Two cultures, three cultures, and feeling dizzy

2628723One of those people that have initials for their first name, CP Snow is famous and infamous for a lecture given 50 years ago at Cambridge University. In “Two cultures and the Scientific Revolution”, Snow indicted the humanities for halting the progress of society. The literary inclined Universities were unwelcoming to the knowledge and methods of technologists and natural scientists. (A likely third culture might be social scientists, whether angels or devils, I don’t know if Snow specified.) In the New York Times book review section Peter Dizikes, a science writer, thought again about the Snow essay and tried to get something fresh and contemporary out of it. And it seems quite a struggle to make that text speak again. The world seems less binary without the Cold War. Dizikes concludes hurriedly:

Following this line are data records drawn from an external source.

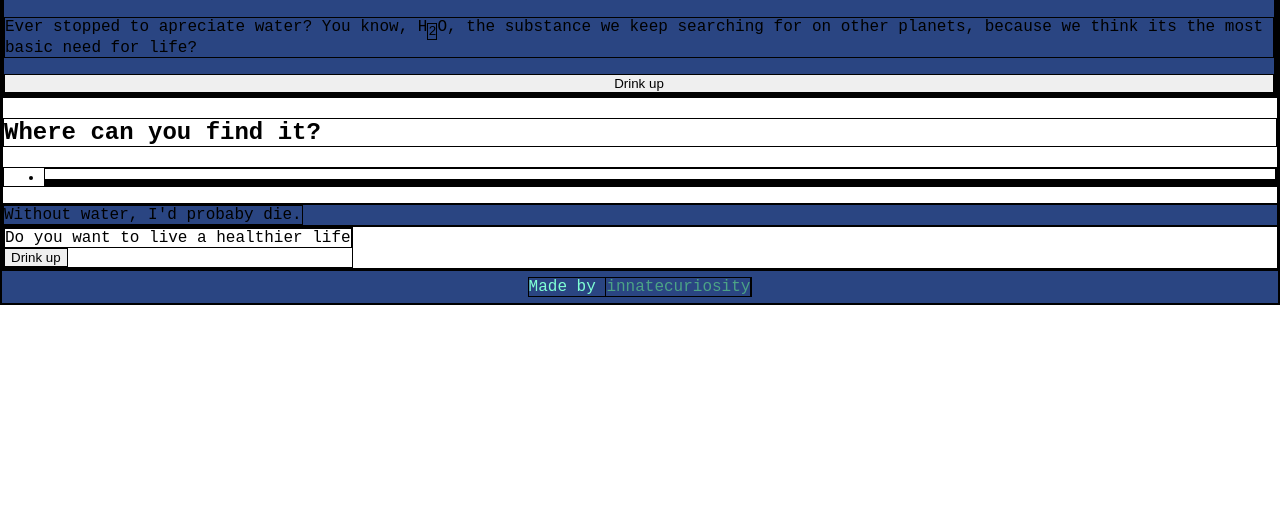
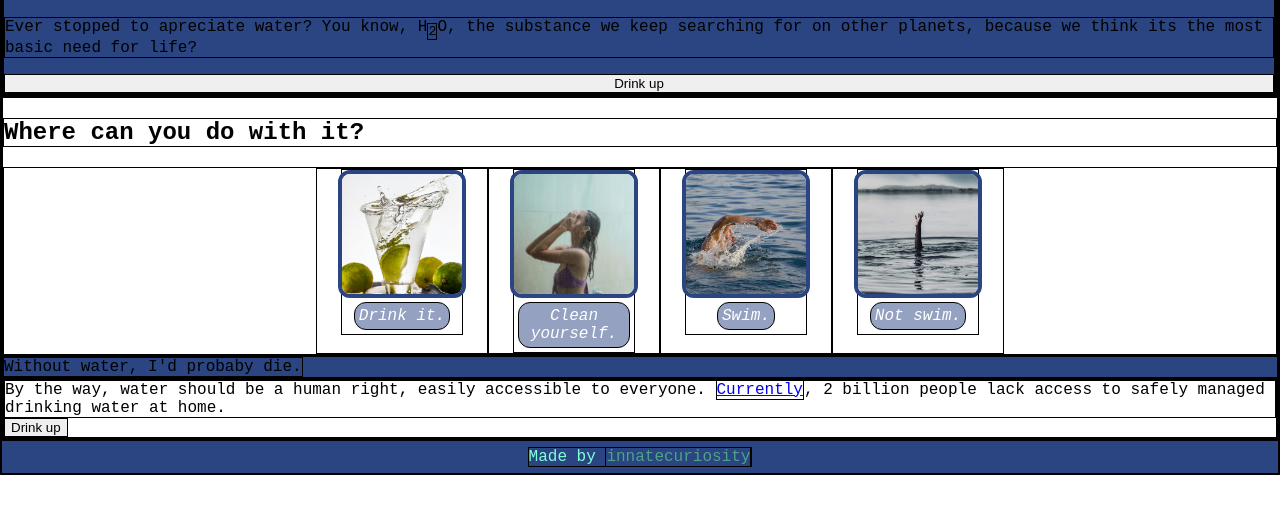
Before and after one commit to innatecuriosity/Odin-Landing-page, a plain HTML site: page index.html in a window 1280 px wide. Shown: the part 142-656 px from the top of the page. Drawn offline with Linux system fonts and the light colour scheme.

Commit message:
Initial spurt 2

```diff
--- a/index.html
+++ b/index.html
@@ -28,14 +28,33 @@
     </div>
     <div class="content">
         <div class="body">
-            <h2> Where can you find it?</h2>
+            <h2> Where can you do with it?</h2>
             <ul class="slideshow">
                 <li>
                     <div class="card">
-                        <img src="">
-                        <div class="img-description"></div>
+                        <img src="./sources/drink.jpeg" alt="">
+                        <div class="img-description">Drink it.</div>
                     </div>
                 </li>
+                <li>
+                    <div class="card">
+                        <img class="rect-img" src="./sources/shower.jpeg" alt="">
+                        <div class="img-description">Clean yourself.</div>
+                    </div>
+                </li>
+                <li>
+                    <div class="card">
+                        <img class="rect-img" src="./sources/swim.jpeg" alt="">
+                        <div class="img-description">Swim.</div>
+                    </div>
+                </li>
+                <li>
+                    <div class="card">
+                        <img class="rect-img" src="./sources/drowning.jpeg" alt="">
+                        <div class="img-description">Not swim.</div>
+                    </div>
+                </li>
+
             </ul>
         </div>
         <div class="banner">
@@ -43,7 +62,7 @@
         </div>
         <div class="bottom">
             <div class="recruit">
-                <div>Do you want to live a healthier life</div>
+                <div>By the way, water should be a human right, easily accessible to everyone. <a href="https://www.cdc.gov/healthywater/global/wash_statistics.html">Currently</a>, 2 billion people lack access to safely managed drinking water at home. </div>
                 <button class="sign-up">Drink up</button>
             </div>
         </div>
--- a/style.css
+++ b/style.css
@@ -47,11 +47,45 @@ body {
     display: flex;
     flex-direction: column;
 }
+.slideshow {
+    display: flex;
+    list-style: none;
+    padding: none;
+    justify-content: center;
+    margin-block: 0;
 
+
+}
 .card {
     display: flex;
     flex-direction: column;
+    justify-content: center;
+    align-items: center;
+    margin: 0px 24px;
+    width: 120px;
+    flex: 0 0 auto;
+
 }
+
+.card img {
+    height: 120px;
+    width: 120px;
+    border-radius: 12px;
+    object-fit: cover;
+    border-color: rgb(42, 69,130);
+    border-width: 4px;
+}
+
+.img-description {
+    font-style: italic;
+    color: white;
+    background-color: rgba(42, 68, 130, 0.5);
+    margin: 4px;
+    text-align: center;
+    border-radius: 12px;
+    padding:4px;
+}
+
 .banner {
     display: flex;
 }
```
Also changed, not shown: sources/background.webp (added), sources/bluemarble.webp (added), sources/dolphins.webp (added), sources/drink.jpeg (added), sources/drowning.jpeg (added), sources/shower.jpeg (added), sources/swim.jpeg (added), sources/tap.webp (added), sources/waterfall.jpeg (added), 1 other file.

the aspect of “The Two Cultures” that speaks most directly to us today. Your answer — and many different ones are possible — probably determines how widely and deeply you think we need to spread scientific knowledge. Do we need to produce more scientists and engineers to fight climate change? How should they be deployed? Do we need broader public understanding of the issue to support governmental action? Or do we need something else?

The equivalent of the “two cultures” is a bureaucratic decision about what kinds of big science to fund? I guess that means the humanities lost, but then again it was never their war…